* **Data records**:
++++++++

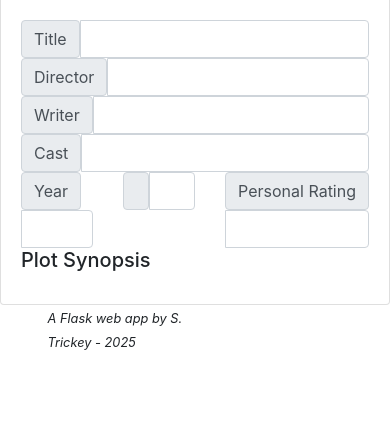
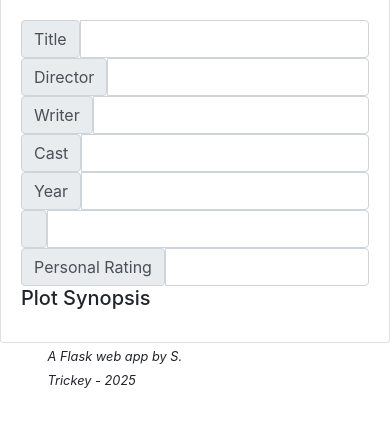
Before and after one commit to HackMasterFlash/ForTheRecord, a Flask app: template webapp/templates/review.html in a window 390 px wide. Shown: the part 219-646 px from the top of the page. Run offline with Flask 3, Linux system fonts and the light colour scheme; the template is opened without the code that fills it, so the values that code supplies are empty; parts of the project's set-up code (start-up, migrations or seed data) failed here and were passed over; some libraries are stand-ins or nearby versions.

Commit message:
tweek sizes

```diff
--- a/webapp/templates/review.html
+++ b/webapp/templates/review.html
@@ -43,19 +43,19 @@
                     </div>
                 </div>
                 <div class="row">
-                    <div class="col">
+                    <div class="col-sm-4">
                         <div class="input-group">
                             <span class="input-group-text">Year</span>
                             <input class="form-control" name="Year" aria-label="A Year" id="year" type="text" value="{{movie.year}}">
                         </div>
                     </div>
-                    <div class="col">
+                    <div class="col-sm-4">
                         <div class="input-group">
                             <span class="input-group-text">{{movie.RatingSource}}</span>
                             <input class="form-control" name="Rating" aria-label="A Rating" id="Rating" type="text" value="{{movie.RatingValueString}}">
                         </div>
                     </div>
-                    <div class="col">
+                    <div class="col-sm-4">
                         <div class="input-group">
                             <span class="input-group-text">Personal Rating</span>
                             <input class="form-control" name="PersonalRating" aria-label="A personalRating" id="PersonalRating" type="text" value="{{movie.PersonalRating}}">
```
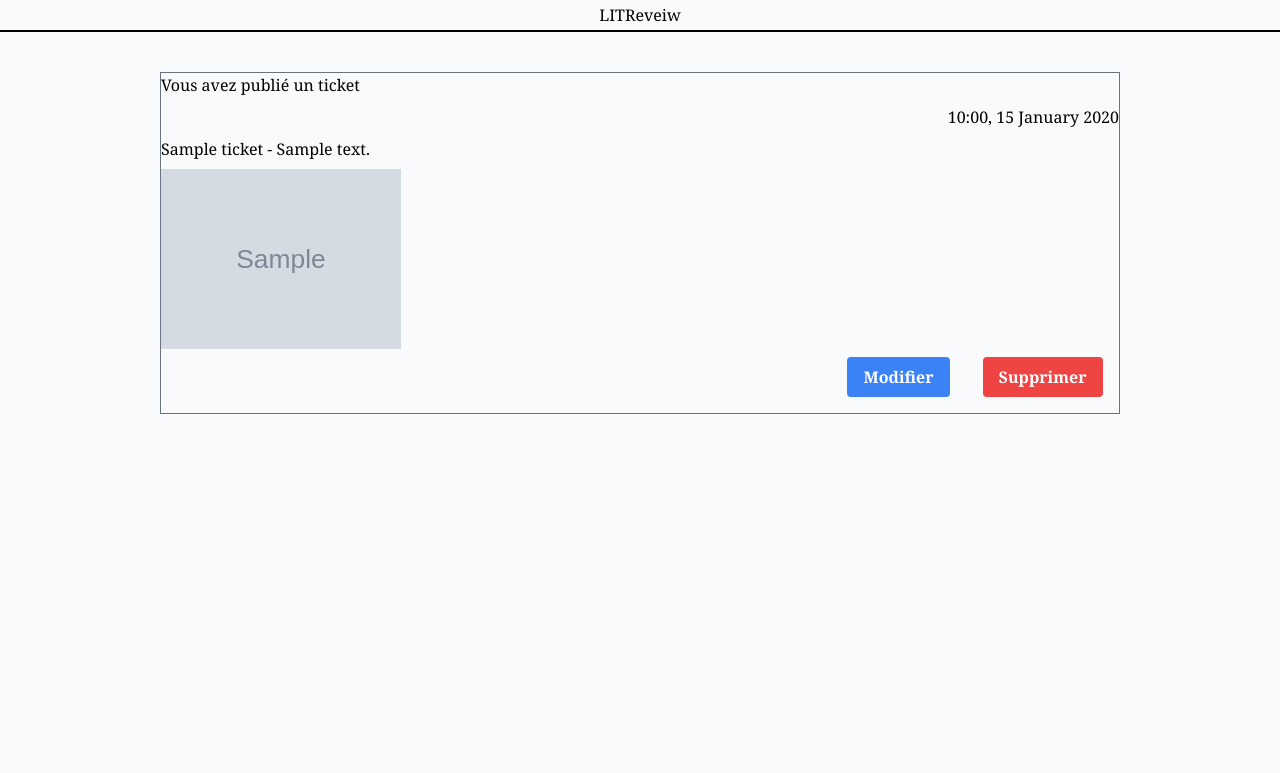
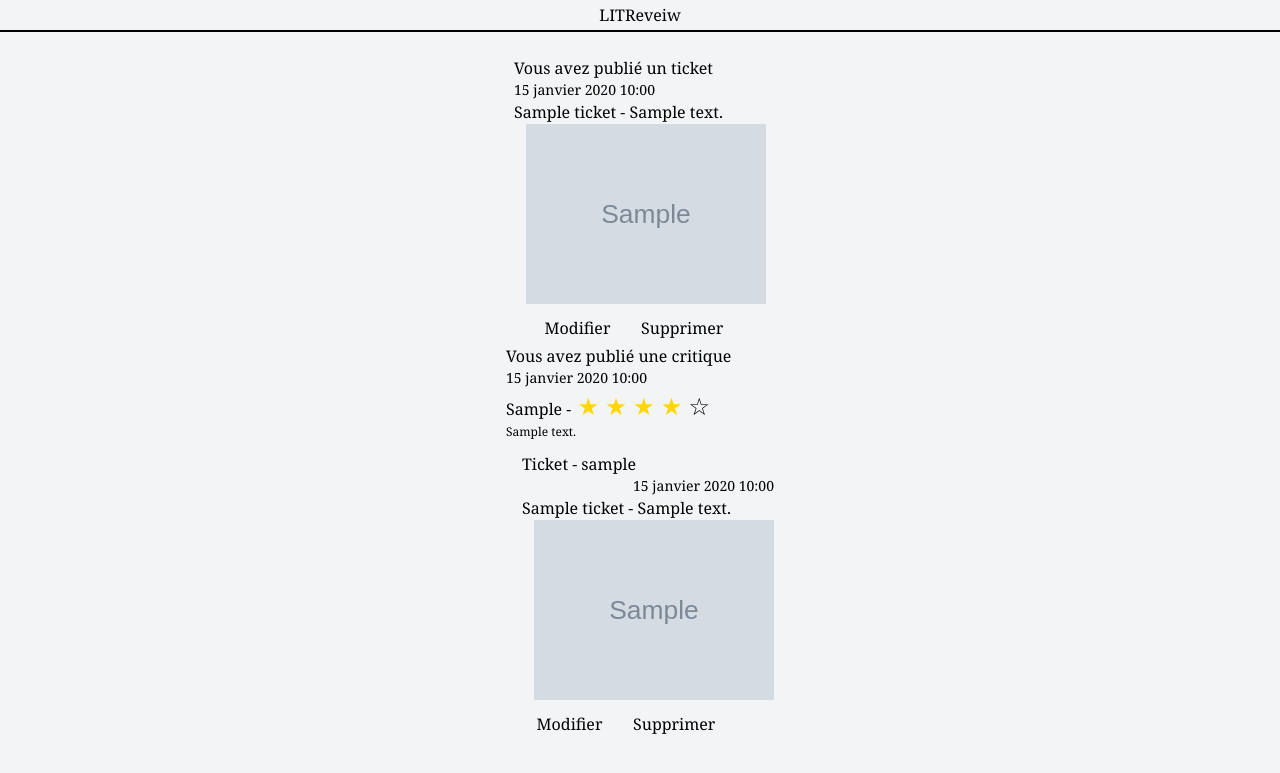
Before and after one commit to MickaelFioretti/LITRevu, a Django app: page /post/ in a window 1280 px wide. Shown: the top 773 px of the page. Run offline with Django 4.2, Linux system fonts and the light colour scheme; tables that the repository leaves empty hold one stand-in row (values such as "Sample post"); grey boxes marked "Sample" are stand-in pictures; some libraries are stand-ins or nearby versions.

Commit message:
feat: style for page post end

```diff
--- a/website/post/templates/post.html
+++ b/website/post/templates/post.html
@@ -1,27 +1,80 @@
-{% extends 'base.html' %} {% block content %}
-<div class="flex flex-col items-center mb-6">
+{% extends 'base.html' %} {% block content %} {% load i18n %}
+<style>
+    .rating {
+        font-size: 24px; /* Taille de la police pour les étoiles */
+    }
+
+    .star {
+        color: gold; /* Couleur des étoiles remplies */
+    }
+</style>
+<div class="flex flex-col items-center mb-6 gap-1">
+    <!-- Display the user's tickets -->
     {% for ticket in tickets %}
     <div
-        class="flex flex-col items-center gap-2 w-9/12 mt-4 border border-gray-500"
+        class="card"
     >
         <h2 class="self-start">Vous avez publié un ticket</h2>
-        <h3 class="self-end">{{ ticket.time_created }}</h3>
+        <h3 class="self-end text-sm mr-4">{{ ticket.time_created }}</h3>
         <h2 class="self-start">
             {{ ticket.title }} - {{ ticket.description }}
         </h2>
         <img
-            class="self-start max-w-[15rem]"
+            class="self-start max-w-[15rem] ml-3 pb-3"
             src="{{ ticket.image.url }}"
             alt="{{ ticket.title }}"
         />
-        <div class="self-end flex justify-around w-[18rem] mb-4">
+        <div class="self-end flex justify-evenly w-[15rem]">
             <button
-                class="bg-blue-500 hover:bg-blue-700 text-white font-bold py-2 px-4 rounded"
+                class="btn-blue"
             >
                 Modifier
             </button>
             <button
-                class="bg-red-500 hover:bg-red-700 text-white font-bold py-2 px-4 rounded"
+                class="btn-red"
+            >
+                Supprimer
+            </button>
+        </div>
+    </div>
+    {% endfor %}
+
+    <!-- Display the user's reviews -->
+    {% for review in reviews %}
+    <div
+        class="card"
+    >
+        <h2 class="self-start">Vous avez publié une critique</h2>
+        <h3 class="self-end text-sm mr-4">{{ review.time_created }}</h3>
+        <div class="rating self-start">
+            <span class="text-base">{{ review.headline }} -</span>
+            {% for i in review.rating %}
+            <span class="star">&#9733;</span>
+            {% endfor %} {% for i in review.rating_empty %}
+            <span class="">&#9734;</span>
+            {% endfor %}
+        </div>
+        <p class="self-start text-xs">{{ review.body }}</p>
+        <div class="flex flex-col ml-4 pt-3 pb-3 w-full">
+            <h2 class="self-start">Ticket - {% if review.id_ticket.id_user == user %}Vous{% else %}{{ review.id_ticket.id_user }}{% endif %}</h2>
+            <h3 class="self-end text-sm mr-4">{{ review.id_ticket.time_created }}</h3>
+            <h2 class="self-start">
+                {{review.id_ticket.title}} - {{review.id_ticket.description}}
+            </h2>
+            <img
+                class="self-start max-w-[15rem] ml-3"
+                src="{{ review.id_ticket.image.url }}"
+                alt="{{ review.id_ticket.title }}"
+            />
+        </div>
+        <div class="self-end flex justify-evenly w-[15rem]">
+            <button
+                class="btn-blue"
+            >
+                Modifier
+            </button>
+            <button
+                class="btn-red"
             >
                 Supprimer
             </button>
--- a/website/post/views.py
+++ b/website/post/views.py
@@ -2,6 +2,7 @@
 from django.views import View
 from ticket.models import Ticket
 from review.models import Review
+from datetime import datetime
 
 
 # Create your views here.
@@ -14,12 +15,19 @@
 
         # Change the format of the time_created field 13:14, 26 août 2020
         for ticket in tickets:
-            ticket.time_created = ticket.time_created.strftime("%H:%M, %d %B %Y")
+            ticket.time_created = datetime.strptime(
+                ticket.time_created.strftime("%H:%M, %d %B %Y"), "%H:%M, %d %B %Y"
+            )
 
         for review in reviews:
-            review.time_created = review.time_created.strftime("%H:%M, %d %B %Y")
+            review.time_created = datetime.strptime(
+                review.time_created.strftime("%H:%M, %d %B %Y"), "%H:%M, %d %B %Y"
+            )
+            review.rating_empty = range(5 - review.rating)
+            review.rating = range(review.rating)
+
         return render(
             request,
             self.template_name,
-            context={"tickets": tickets, "reviews": reviews},
+            context={"tickets": tickets, "reviews": reviews, "user": request.user},
         )
--- a/website/theme/static_src/src/styles.css
+++ b/website/theme/static_src/src/styles.css
@@ -17,3 +17,7 @@
 .btn-orange {
     @apply mr-4 rounded-lg bg-orange-500 py-3 px-6 font-sans text-xs font-bold uppercase text-white shadow-md shadow-orange-500/20 transition-all hover:shadow-lg hover:shadow-orange-500/40 focus:opacity-[0.85] focus:shadow-none active:opacity-[0.85] active:shadow-none disabled:pointer-events-none disabled:opacity-50 disabled:shadow-none;
 }
+
+.card {
+    @apply flex flex-col items-center gap-2 w-1/2 mt-4 bg-[#f1f1f1] rounded-lg shadow-md shadow-[#bebebe] p-2;
+}
--- a/website/theme/templates/base.html
+++ b/website/theme/templates/base.html
@@ -9,7 +9,7 @@
         {% tailwind_css %}
     </head>
 
-    <body class="bg-gray-50 font-serif leading-normal tracking-normal">
+    <body class="bg-gray-100 font-serif leading-normal tracking-normal">
         {% if not user.is_authenticated %}
         <div
             id="navbar"
--- a/website/website/settings.py
+++ b/website/website/settings.py
@@ -111,7 +111,7 @@
 # Internationalization
 # https://docs.djangoproject.com/en/4.2/topics/i18n/
 
-LANGUAGE_CODE = "en-us"
+LANGUAGE_CODE = "fr-FR"
 
 TIME_ZONE = "UTC"
 
```
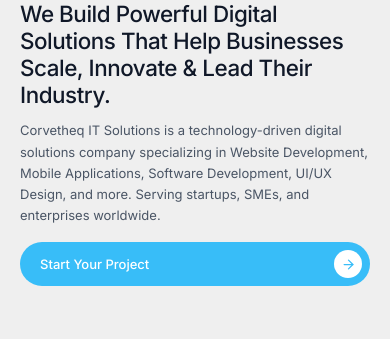
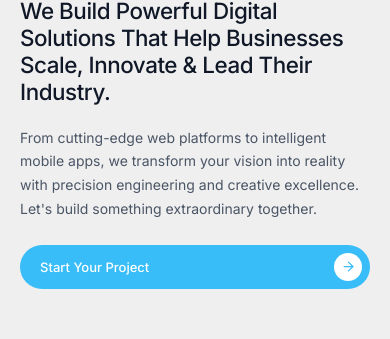
Before and after one commit to Syed-Moinuddin8/corvetheq, a React (Vite) app: page / in a window 390 px wide. Shown: the part 187-526 px from the top of the page. Built offline with nearby package versions, Linux system fonts and the light colour scheme.

Commit message:
Update hero description with unique engaging text, larger font, and better spacing

```diff
--- a/src/App.tsx
+++ b/src/App.tsx
@@ -449,12 +449,12 @@
           </h1>
 
           {/* Description paragraph */}
-          <p className="text-[13px] sm:text-[15px] text-gray-600 leading-relaxed mt-3 sm:mt-5 max-w-[600px]">
-            Corvetheq IT Solutions is a technology-driven digital solutions company specializing in Website Development, Mobile Applications, Software Development, UI/UX Design, and more. Serving startups, SMEs, and enterprises worldwide.
+          <p className="text-[14px] sm:text-[16px] text-gray-600 leading-[1.7] mt-5 sm:mt-6 max-w-[650px]">
+            From cutting-edge web platforms to intelligent mobile apps, we transform your vision into reality with precision engineering and creative excellence. Let's build something extraordinary together.
           </p>
 
           {/* CTA Row */}
-          <div className="mt-4 sm:mt-12 flex flex-col sm:flex-row gap-4 sm:gap-5 w-full sm:w-auto items-start sm:items-center">
+          <div className="mt-6 sm:mt-12 flex flex-col sm:flex-row gap-4 sm:gap-5 w-full sm:w-auto items-start sm:items-center">
 
             {/* Orange (sky blue) button */}
             <button
```
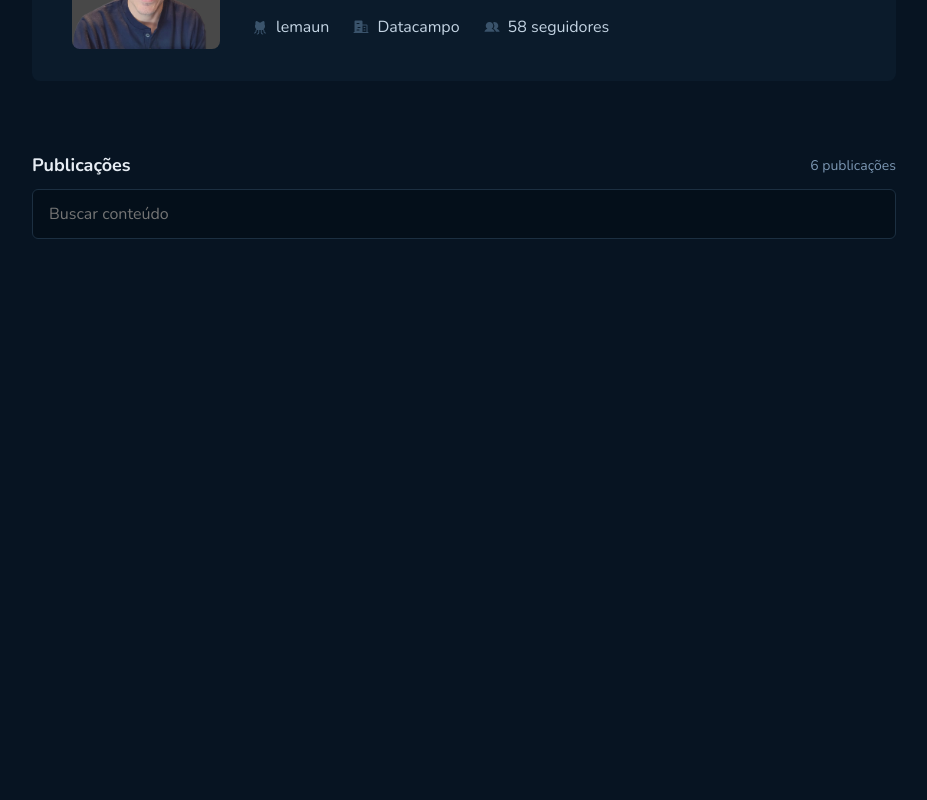
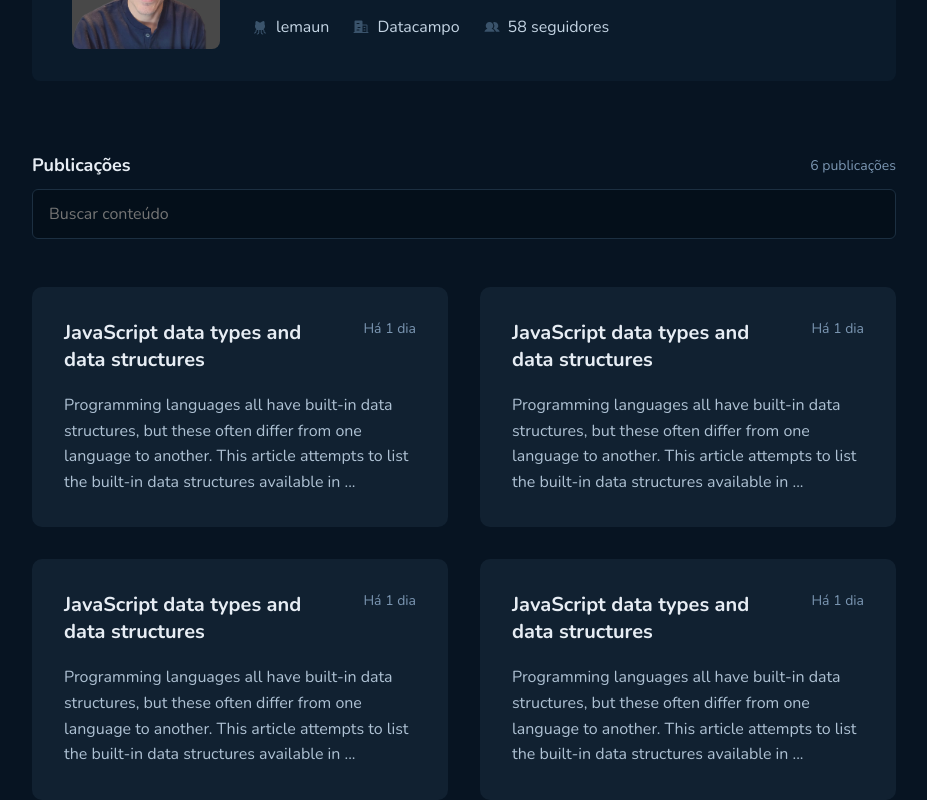
Before and after one commit to lemaun/ignite-2022-03-blog-desafio, a React (Vite) app: page / in a window 1280 px wide. Shown: the part 367-1167 px from the top of the page, without its empty margins (176-1103 px from the left). Before the commit the page ends 800 px from the top, so only its background shows below. Built offline with nearby package versions, Linux system fonts and the light colour scheme.

Commit message:
layout adjust and post items

```diff
--- /dev/null
+++ b/src/components/PostItem/index.tsx
@@ -0,0 +1,13 @@
+import { PostContent, PostHeader } from "./styles";
+
+export function PostItem() {
+  return (
+    <PostContent>
+      <PostHeader>
+        <h2>JavaScript data types and data structures</h2>
+        <span>Há 1 dia</span>
+      </PostHeader>
+      <p>Programming languages all have built-in data structures, but these often differ from one language to another. This article attempts to list the built-in data structures available in ...</p>
+    </PostContent>
+  )
+}
--- /dev/null
+++ b/src/components/PostItem/styles.ts
@@ -0,0 +1,39 @@
+import styled from 'styled-components'
+
+export const PostContent = styled.div`
+  width: 100%;
+  display: flex;
+  flex-direction: column;
+  gap: 1.25rem;
+  border-radius: 10px;
+  background: ${props => props.theme.basePost};
+  padding: 2rem;
+
+  p {
+    color: ${props => props.theme.baseText};
+    line-height: 160%;
+  }
+`
+
+export const PostHeader = styled.div`
+  width: 100%;
+  display: flex;
+  justify-content: space-between;
+  align-items: flex-start;
+  gap: 1.25rem;
+
+
+
+  h2 {
+    font-size: 1.25rem;
+    font-weight: 700;
+    color: ${props => props.theme.baseTitle};
+  }
+
+  span {
+    color: ${props => props.theme.baseSpan};
+    font-size: 0.875rem;
+    flex-basis: 30%;
+    text-align: right;
+  }
+`
--- a/src/components/ProfileBoard/index.tsx
+++ b/src/components/ProfileBoard/index.tsx
@@ -9,7 +9,7 @@ export function ProfileBoard() {
       <Profile>
         <ProfileTitle>
           <h2>Leandro Lago da Silva</h2>
-          <a>GITHUB <Link size={16}/></a>
+          <a href="#">GITHUB <Link size={16}/></a>
         </ProfileTitle>
         <p>Tristique volutpat pulvinar vel massa, pellentesque egestas. Eu viverra massa quam dignissim aenean malesuada suscipit. Nunc, volutpat pulvinar vel mass.</p>
         <ProfileDetails>
--- a/src/components/ProfileBoard/styles.ts
+++ b/src/components/ProfileBoard/styles.ts
@@ -54,7 +54,12 @@ export const ProfileTitle = styled.div`
     font-size: 0.75rem;
     font-weight: 700;
     text-decoration: none;
+
+    &:hover {
+      text-decoration: underline;
+    }
   }
+
 `
 
 export const ProfileDetails = styled.div`
--- a/src/components/SearchForm/styles.ts
+++ b/src/components/SearchForm/styles.ts
@@ -18,6 +18,9 @@ export const FormContent = styled.form`
     &:placeholder {
       color: ${(props) => props.theme.baseLabel};
     }
+    &:active {
+      border-color: ${(props) => props.theme.blue};
+    }
   }
 
 `
--- a/src/pages/Home/index.tsx
+++ b/src/pages/Home/index.tsx
@@ -1,7 +1,8 @@
 import { Header } from "../../components/Header";
+import { PostItem } from "../../components/PostItem";
 import { ProfileBoard } from "../../components/ProfileBoard";
 import { SearchForm } from "../../components/SearchForm";
-import { PostsContainer } from "./styles";
+import { PostsContainer, PostsList } from "./styles";
 
 export function Home() {
   return (
@@ -10,6 +11,12 @@ export function Home() {
       <ProfileBoard />
       <PostsContainer>
         <SearchForm />
+        <PostsList>
+          <PostItem />
+          <PostItem />
+          <PostItem />
+          <PostItem />
+        </PostsList>
       </PostsContainer>
     </div>
   )
--- a/src/pages/Home/styles.ts
+++ b/src/pages/Home/styles.ts
@@ -6,3 +6,10 @@ export const PostsContainer = styled.main`
   margin: 4.5rem auto 0;
   padding: 0 1.5rem;
 `
+
+export const PostsList = styled.div`
+  display: grid;
+  grid-template-columns: repeat(2, 1fr);
+  gap: 2rem;
+  margin-top: 3rem;
+`
```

++++++++

* **Task goal**: Display each line of the data where "input" occurs.

* **Task solution**:
                         <div class="input-group">
                             <span class="input-group-text">Year</span>
                             <input class="form-control" name="Year" aria-label="A Year" id="year" type="text" value="{{movie.year}}">
                         <div class="input-group">
                             <span class="input-group-text">{{movie.RatingSource}}</span>
                             <input class="form-control" name="Rating" aria-label="A Rating" id="Rating" type="text" value="{{movie.RatingValueString}}">
                         <div class="input-group">
                             <span class="input-group-text">Personal Rating</span>
                             <input class="form-control" name="PersonalRating" aria-label="A personalRating" id="PersonalRating" type="text" value="{{movie.PersonalRating}}">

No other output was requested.